▸ **ACTION ITEM**
Find the string "index" in the data, and copy out each line that has it.

(INPUT RECORDS begins)

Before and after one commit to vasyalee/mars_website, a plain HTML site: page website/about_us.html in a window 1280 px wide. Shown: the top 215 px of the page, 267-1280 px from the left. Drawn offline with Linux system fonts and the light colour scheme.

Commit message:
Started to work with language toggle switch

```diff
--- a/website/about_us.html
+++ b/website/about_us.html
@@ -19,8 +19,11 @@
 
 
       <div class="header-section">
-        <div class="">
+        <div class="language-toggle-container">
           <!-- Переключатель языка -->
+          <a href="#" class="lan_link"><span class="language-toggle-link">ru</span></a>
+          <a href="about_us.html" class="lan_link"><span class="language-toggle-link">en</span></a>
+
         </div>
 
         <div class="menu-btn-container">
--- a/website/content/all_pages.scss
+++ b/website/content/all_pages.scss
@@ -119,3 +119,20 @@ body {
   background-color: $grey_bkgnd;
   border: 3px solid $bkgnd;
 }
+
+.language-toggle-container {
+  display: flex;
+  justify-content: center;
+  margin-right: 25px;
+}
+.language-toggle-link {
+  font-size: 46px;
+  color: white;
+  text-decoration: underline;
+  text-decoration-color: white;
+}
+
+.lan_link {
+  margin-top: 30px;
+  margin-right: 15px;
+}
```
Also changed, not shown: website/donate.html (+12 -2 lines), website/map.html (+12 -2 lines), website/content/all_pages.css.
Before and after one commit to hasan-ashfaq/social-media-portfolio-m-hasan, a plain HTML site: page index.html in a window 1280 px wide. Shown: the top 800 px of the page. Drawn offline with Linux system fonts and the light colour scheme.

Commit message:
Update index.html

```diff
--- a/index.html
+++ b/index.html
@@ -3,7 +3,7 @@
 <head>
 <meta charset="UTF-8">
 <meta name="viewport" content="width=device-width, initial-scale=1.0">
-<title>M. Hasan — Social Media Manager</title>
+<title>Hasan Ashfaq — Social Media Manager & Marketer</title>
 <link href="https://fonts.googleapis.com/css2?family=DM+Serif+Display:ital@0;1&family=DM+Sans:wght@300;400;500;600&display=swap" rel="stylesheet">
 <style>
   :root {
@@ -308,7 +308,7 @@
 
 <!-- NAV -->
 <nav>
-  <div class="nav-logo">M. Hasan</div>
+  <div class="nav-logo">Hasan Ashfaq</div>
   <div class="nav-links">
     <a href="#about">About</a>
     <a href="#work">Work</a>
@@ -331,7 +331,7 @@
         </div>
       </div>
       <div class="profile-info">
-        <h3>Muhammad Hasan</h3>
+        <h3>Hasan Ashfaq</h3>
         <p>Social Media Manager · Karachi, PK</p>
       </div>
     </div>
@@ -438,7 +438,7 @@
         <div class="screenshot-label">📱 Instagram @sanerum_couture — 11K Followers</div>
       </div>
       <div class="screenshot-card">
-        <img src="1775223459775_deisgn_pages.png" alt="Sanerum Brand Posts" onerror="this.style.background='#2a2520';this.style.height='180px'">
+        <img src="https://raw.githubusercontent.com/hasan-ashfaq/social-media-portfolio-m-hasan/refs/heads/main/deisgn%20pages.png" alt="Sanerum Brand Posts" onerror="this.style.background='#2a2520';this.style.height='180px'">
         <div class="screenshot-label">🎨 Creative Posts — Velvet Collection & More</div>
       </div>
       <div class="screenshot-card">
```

(INPUT RECORDS ends)

▸ **TASK RESULT**
Before and after one commit to hasan-ashfaq/social-media-portfolio-m-hasan, a plain HTML site: page index.html in a window 1280 px wide. Shown: the top 800 px of the page. Drawn offline with Linux system fonts and the light colour scheme.
Update index.html
--- a/index.html
+++ b/index.html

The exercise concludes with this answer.